INFORMATION SUPPLIED.

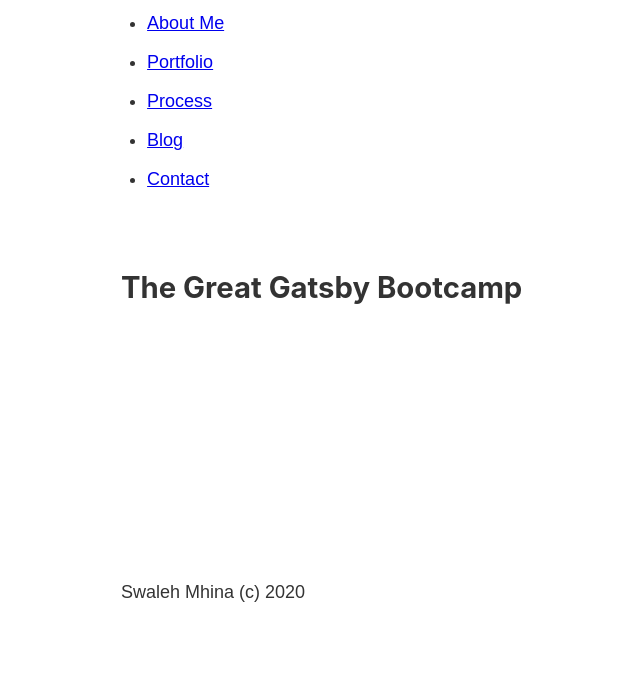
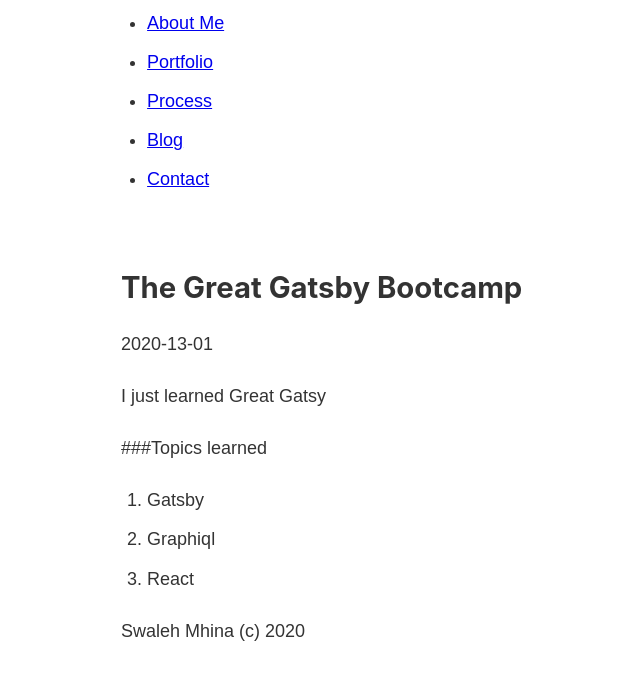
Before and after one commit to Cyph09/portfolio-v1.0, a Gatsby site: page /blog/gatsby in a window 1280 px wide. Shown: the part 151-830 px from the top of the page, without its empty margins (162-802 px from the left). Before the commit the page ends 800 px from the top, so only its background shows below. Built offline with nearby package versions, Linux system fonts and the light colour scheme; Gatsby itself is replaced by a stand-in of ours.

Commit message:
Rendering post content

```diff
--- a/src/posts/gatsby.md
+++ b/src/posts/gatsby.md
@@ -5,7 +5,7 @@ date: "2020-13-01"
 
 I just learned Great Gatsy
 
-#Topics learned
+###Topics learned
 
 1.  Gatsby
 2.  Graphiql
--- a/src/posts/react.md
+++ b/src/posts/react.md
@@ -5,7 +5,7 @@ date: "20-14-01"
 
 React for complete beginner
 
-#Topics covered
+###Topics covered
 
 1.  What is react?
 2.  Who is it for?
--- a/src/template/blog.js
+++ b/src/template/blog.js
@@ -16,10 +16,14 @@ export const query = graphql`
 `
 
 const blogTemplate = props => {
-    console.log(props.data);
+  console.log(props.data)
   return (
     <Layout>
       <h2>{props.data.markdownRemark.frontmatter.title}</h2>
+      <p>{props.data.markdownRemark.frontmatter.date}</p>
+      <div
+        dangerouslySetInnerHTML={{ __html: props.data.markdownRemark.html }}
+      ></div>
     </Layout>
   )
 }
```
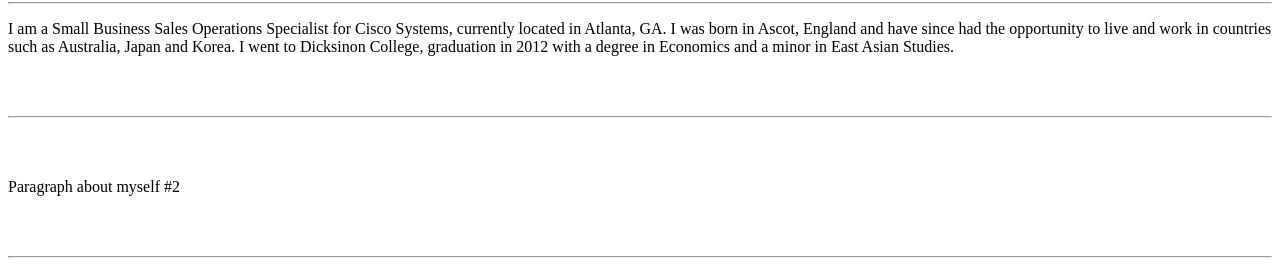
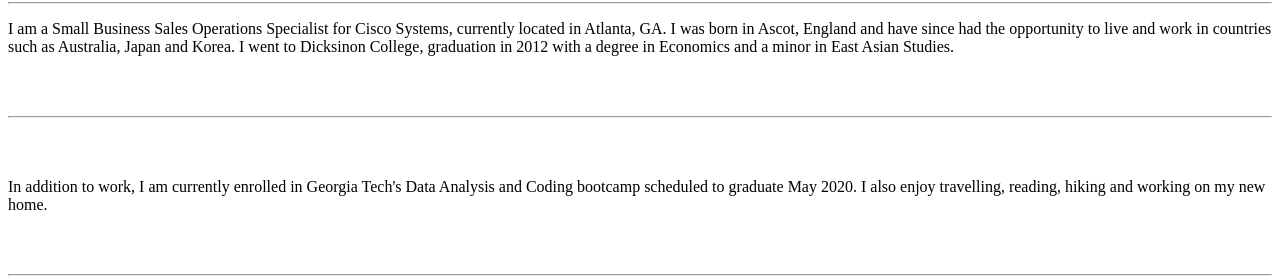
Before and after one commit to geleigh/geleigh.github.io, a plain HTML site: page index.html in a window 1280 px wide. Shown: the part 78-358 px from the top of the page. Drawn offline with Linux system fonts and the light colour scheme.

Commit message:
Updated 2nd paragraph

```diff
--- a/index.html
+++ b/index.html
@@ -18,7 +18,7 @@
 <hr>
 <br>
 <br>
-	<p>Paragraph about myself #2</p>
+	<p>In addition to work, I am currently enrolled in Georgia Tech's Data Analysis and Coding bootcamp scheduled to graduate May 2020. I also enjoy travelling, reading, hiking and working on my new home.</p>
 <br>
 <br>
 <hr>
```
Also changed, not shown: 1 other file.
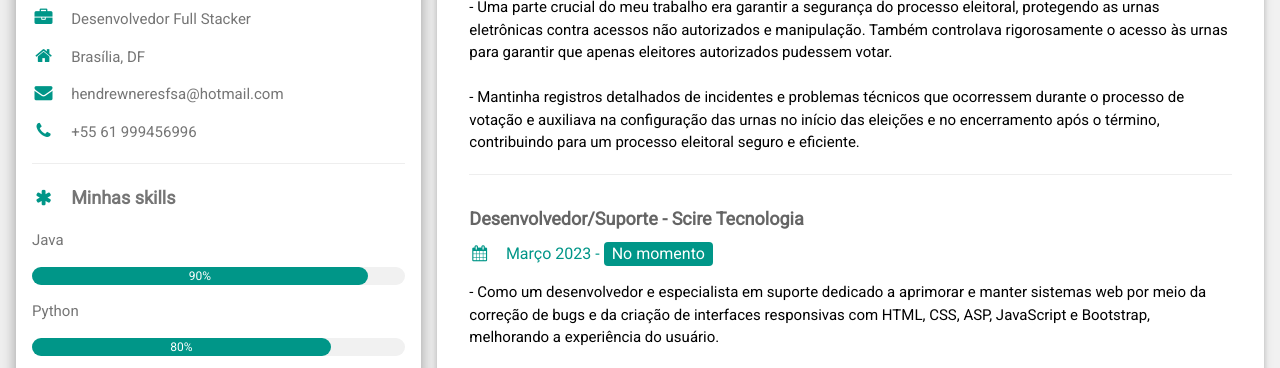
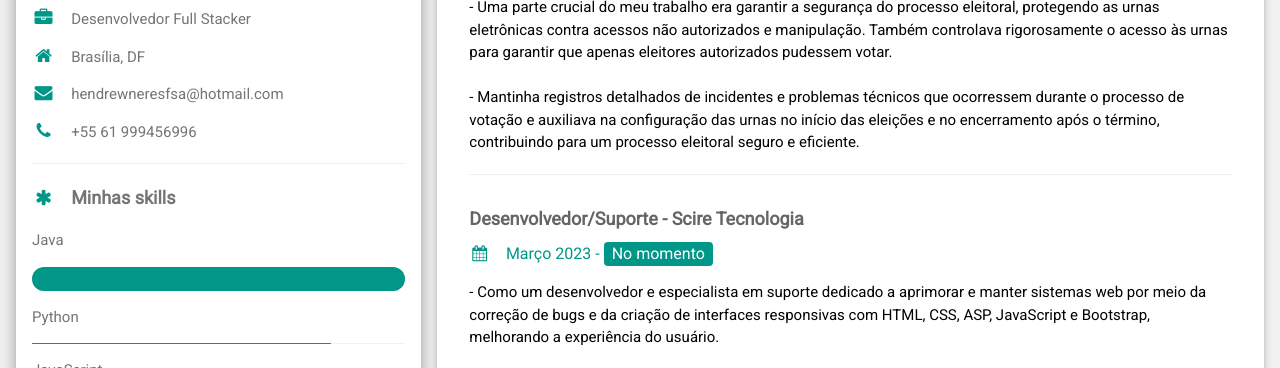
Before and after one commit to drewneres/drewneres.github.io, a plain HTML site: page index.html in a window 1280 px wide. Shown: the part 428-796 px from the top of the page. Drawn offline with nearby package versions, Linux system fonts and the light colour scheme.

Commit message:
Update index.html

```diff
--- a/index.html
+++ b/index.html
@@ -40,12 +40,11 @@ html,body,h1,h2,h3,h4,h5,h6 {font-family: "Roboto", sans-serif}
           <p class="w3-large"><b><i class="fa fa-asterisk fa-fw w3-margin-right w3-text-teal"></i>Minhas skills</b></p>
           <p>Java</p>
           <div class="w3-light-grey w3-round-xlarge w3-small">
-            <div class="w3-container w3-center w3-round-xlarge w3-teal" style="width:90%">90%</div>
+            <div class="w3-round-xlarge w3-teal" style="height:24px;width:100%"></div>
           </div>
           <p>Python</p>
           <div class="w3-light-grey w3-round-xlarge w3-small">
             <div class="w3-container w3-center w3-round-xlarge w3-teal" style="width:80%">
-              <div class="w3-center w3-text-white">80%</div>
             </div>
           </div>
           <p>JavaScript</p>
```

--

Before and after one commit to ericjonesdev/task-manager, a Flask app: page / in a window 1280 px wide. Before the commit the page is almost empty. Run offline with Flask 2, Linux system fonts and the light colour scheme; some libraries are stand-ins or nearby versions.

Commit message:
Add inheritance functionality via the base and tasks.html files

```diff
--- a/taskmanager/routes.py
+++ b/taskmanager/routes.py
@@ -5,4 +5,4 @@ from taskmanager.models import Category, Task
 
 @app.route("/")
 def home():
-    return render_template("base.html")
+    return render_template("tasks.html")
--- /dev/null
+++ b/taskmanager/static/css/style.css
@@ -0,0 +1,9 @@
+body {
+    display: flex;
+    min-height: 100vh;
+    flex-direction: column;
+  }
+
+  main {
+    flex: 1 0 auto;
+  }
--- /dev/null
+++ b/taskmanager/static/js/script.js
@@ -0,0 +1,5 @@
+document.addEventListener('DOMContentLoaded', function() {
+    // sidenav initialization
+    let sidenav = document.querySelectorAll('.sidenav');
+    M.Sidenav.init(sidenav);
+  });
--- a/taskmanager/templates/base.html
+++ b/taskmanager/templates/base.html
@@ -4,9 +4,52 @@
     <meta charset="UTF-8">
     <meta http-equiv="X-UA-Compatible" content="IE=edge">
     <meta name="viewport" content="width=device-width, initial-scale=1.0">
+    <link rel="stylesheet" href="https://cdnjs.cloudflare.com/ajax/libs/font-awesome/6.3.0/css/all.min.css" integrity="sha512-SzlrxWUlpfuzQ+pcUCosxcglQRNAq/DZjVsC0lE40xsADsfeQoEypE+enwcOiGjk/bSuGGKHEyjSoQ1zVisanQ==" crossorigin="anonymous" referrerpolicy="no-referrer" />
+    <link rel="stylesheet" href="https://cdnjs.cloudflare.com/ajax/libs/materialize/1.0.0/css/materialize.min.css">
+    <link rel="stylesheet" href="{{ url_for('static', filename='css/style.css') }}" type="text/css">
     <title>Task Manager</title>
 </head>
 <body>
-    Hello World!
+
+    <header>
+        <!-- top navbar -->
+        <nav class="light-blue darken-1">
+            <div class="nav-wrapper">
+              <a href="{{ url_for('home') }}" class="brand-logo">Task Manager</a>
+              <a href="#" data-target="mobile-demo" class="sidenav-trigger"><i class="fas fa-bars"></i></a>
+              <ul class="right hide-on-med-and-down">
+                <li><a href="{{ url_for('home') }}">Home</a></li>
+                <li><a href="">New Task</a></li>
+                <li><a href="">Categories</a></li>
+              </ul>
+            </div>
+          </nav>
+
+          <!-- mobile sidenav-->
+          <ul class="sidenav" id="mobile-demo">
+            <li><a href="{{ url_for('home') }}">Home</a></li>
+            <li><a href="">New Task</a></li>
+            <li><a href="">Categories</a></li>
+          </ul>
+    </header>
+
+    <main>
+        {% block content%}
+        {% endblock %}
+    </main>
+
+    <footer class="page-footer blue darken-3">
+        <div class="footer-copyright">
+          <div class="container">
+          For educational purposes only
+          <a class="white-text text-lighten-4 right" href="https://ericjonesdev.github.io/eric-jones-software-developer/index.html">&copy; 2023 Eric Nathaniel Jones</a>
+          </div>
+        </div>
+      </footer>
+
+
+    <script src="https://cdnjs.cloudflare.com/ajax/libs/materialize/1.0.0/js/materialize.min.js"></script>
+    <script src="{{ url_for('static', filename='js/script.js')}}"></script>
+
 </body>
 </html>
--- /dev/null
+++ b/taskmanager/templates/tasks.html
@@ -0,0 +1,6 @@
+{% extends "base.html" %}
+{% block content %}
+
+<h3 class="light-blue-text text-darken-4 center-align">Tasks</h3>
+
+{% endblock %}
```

INSTRUCTIONS FOR THE TASK.
Within the listing, how many lines hold the word "sidenav"? Answer with the number by itself.

ANSWER FOR THE TASK.
6